Researchers have found that ingesting low-dose caffeine had both positive and negative effects on the performance of young, experienced soccer players. While there are a lot of factors at play, the findings might be useful for coaches and players to consider.
Soccer – football for those in the UK – combines low-intensity activities like walking, jogging and standing with high-intensity sprinting, turning, and tackling. A player’s performance and success on the soccer field depend on both fitness and quick decision-making.
Previous studies have found that caffeine, one of the world’s most popular dietary supplements, can provide physical benefits during intermittent exercise, including soccer, but its effect on sports-based decision-making is less well-studied. Now, researchers at Staffordshire University, UK, and Iran’s Shiraz University have examined the effect of caffeine on soccer players’ passing accuracy, problem-solving and decision-making abilities.
“Studies have shown that caffeine can enhance attention, accuracy, and speed, as well as self-reported measures of energy and mood,” said Pooya Soltani, corresponding author of the study. “However, the effects of caffeine on ‘higher’ cognitive functions such as problem-solving and decision-making are often debated, so we decided to investigate this.”
The researchers recruited 12 male soccer players aged 16 to 17 with at least four years of experience playing soccer in the Iranian Youth Tier 1 League. Participants were moderate habitual caffeine users of less than 100 mg/day. Each participant was given 3 mg/kg body mass of either caffeine or flour powder in gelatin capsules, and their decision-making abilities, short- (33 ft/10 m) and long-pass (98 ft/30 m) accuracy and pass ability were evaluated. While that dose is considered a low dose of caffeine, previous research has found it to be ergogenic, or enhance performance.
Pass ability was assessed using the Loughborough Soccer Passing Test (LSPT), a multifaceted soccer-specific skill test to evaluate passing, dribbling, controlling and decision-making abilities. Decision-making was assessed via a computer task where participants watched 10 video clips of a soccer player controlling a ball and were asked to determine the best option for building a good attack scenario when the video was paused.
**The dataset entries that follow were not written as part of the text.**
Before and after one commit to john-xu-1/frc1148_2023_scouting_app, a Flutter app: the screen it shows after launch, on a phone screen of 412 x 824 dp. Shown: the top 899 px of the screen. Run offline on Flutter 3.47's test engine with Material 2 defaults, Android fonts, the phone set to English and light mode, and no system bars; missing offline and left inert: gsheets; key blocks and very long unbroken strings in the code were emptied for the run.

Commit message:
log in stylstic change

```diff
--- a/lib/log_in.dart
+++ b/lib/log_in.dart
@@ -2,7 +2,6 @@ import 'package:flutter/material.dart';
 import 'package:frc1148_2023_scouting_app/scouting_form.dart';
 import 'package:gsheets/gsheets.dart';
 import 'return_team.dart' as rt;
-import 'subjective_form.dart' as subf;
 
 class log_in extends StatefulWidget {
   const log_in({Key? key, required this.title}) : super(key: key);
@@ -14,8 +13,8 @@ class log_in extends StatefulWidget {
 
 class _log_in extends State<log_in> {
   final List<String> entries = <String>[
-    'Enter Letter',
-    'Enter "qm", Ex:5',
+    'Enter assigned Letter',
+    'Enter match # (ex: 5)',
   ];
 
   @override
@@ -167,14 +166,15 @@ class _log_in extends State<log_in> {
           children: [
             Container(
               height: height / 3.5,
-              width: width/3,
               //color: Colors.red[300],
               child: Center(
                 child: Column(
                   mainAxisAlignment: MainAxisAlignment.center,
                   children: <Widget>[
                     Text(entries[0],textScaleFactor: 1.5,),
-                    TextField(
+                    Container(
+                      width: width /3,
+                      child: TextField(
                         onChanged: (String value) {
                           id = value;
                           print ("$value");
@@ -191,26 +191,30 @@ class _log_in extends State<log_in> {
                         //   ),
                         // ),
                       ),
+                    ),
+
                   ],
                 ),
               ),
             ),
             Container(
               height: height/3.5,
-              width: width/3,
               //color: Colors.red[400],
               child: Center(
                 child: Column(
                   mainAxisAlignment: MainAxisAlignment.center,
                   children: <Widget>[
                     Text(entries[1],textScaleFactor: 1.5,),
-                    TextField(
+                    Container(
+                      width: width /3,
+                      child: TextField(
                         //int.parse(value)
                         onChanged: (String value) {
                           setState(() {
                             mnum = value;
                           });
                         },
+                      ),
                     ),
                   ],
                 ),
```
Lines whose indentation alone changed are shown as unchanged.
After consuming caffeine, the participants were 1.67% more accurate with short passes and 13.48% more accurate with long passes, compared to the placebo. However, their decision-making was 7.14% lower, and LSPT scores were 3.49% lower after they consumed caffeine.
“While the short pass accuracy remained consistent among almost all participants before and after caffeine consumption, the performance varied in the case of long passes,” said Negar Jafari, the study’s lead author. “Moreover, most of the participants scored lower on decision-making and the Loughborough Soccer Passing Test after consuming caffeine. This may suggest that more complex tasks with a higher number of passes might negatively be affected by low doses of caffeine ingested one hour before playing.”
Rather than recommending that soccer players avoid caffeine altogether, the researchers say their findings suggest further research into its effects on decision-making during a match.
“During a football match, players must process various cues such as opponents’ positions, team organization, and time pressure,” Soltani said. “Decision-making in passing is particularly important, where a well-executed pass can create scoring opportunities.”
They say that there are a lot of factors to consider, but the data provided by the study could be useful for training.
“Our findings show that [decision-making] can be affected by caffeine intake and coaches may find these performance metrics useful to explore in training,” said Soltani. “A number of parameters can be involved – the dosage of caffeine relative to body weight, the frequency of caffeine intake and certain positions of the players or their playing styles. For example, a slight decrease in pass accuracy might be crucial for a midfielder but less impactful for a goalkeeper.”
The study was published in the journal Behavioural Brain Research.
Source: Staffordshire University